      Years before her gigs on That ’70s Show (on which she and Kutcher played romantically entangled characters) and Family Guy, Kunis moved with her family from the then–U.S.S.R. to the U.S. Every year, they would watch The Wizard of Oz—always accompanied, curiously, by Poltergeist. “It was, like, a really weird double feature that CBS would put on. I remember this very vividly. I have the fondest sense memories.”
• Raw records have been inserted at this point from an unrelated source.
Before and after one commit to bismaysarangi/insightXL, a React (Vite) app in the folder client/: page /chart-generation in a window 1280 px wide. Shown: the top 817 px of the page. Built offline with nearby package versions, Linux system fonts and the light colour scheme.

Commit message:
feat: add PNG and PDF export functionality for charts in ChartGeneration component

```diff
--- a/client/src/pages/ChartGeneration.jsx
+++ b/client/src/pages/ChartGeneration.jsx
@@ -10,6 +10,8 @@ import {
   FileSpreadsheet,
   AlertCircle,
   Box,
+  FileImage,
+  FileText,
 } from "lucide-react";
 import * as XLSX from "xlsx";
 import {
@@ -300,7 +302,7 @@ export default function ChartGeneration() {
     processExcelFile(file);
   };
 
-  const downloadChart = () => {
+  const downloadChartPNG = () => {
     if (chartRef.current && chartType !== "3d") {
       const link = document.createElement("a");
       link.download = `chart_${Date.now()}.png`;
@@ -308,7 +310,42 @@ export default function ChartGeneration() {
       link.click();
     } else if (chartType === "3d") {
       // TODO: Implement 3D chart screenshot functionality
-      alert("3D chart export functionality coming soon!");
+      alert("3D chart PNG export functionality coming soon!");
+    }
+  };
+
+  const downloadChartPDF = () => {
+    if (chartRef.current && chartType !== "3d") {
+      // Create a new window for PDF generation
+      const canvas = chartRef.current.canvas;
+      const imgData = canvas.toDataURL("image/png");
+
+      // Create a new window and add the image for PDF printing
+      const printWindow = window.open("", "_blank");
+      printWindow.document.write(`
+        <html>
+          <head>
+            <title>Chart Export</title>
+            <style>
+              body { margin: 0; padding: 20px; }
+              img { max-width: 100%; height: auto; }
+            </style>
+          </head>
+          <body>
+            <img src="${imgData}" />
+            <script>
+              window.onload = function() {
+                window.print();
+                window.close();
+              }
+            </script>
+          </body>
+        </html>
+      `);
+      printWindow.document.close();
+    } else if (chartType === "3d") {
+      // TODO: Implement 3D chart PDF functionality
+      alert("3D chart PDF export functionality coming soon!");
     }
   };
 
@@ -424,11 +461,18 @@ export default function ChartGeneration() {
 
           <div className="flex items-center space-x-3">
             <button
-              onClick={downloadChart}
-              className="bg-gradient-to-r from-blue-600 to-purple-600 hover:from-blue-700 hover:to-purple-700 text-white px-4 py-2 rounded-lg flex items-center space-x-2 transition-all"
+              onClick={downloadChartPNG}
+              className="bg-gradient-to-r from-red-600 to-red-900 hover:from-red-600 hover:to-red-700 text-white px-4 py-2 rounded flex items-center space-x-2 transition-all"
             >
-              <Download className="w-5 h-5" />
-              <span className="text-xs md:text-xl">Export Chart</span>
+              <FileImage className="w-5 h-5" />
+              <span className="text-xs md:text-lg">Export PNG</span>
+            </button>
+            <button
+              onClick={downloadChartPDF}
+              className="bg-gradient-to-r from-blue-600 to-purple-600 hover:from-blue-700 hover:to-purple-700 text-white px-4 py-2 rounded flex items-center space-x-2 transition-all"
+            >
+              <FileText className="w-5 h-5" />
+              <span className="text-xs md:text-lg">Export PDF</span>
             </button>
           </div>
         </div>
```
      Kunis played a bad ballerina in Black Swan and a good girl interacting with a bad stuffed bear in Ted, but she had never played a witch. “To me,” Kunis said, “it was just a normal girl that happens to fall in love and gets a broken heart and just so happens to be a witch.” After her sister, Evanora (Rachel Weisz), gives her that fantasy-tale staple, an apple, Theodora undergoes a transformation. “You’re lucky if you’re given a character that has an arc in any film. This just so happens to be a fantastical, slightly over-the-top arc.”

      The arc involved hours of special-effects makeup. The makeup, she decided, helped her to have fun and not worry about what she looked like or what others might think. “Because I was green. With a big nose. And a pointy chin. It was awesome.” US magazine would not approve.

      While she was promoting Oz, something dawned on Kunis. “This is the first film that I’ve ever done that kids are allowed to see.” Everyone laughed. “Yeah, laugh, you guys. It’s very sad for me,” she said, sounding not particularly sad. Later, she mused about a film she could proudly show her children and grandchildren. “And I don’t necessarily know if Ted or Black Swan fit that category,” she said drily. Nor, perhaps, another movie she’s rumoured to be up for: the film of that sex-whips-and-handcuffs novel Fifty Shades of Grey.

      Watch the trailer for Oz the Great and Powerful.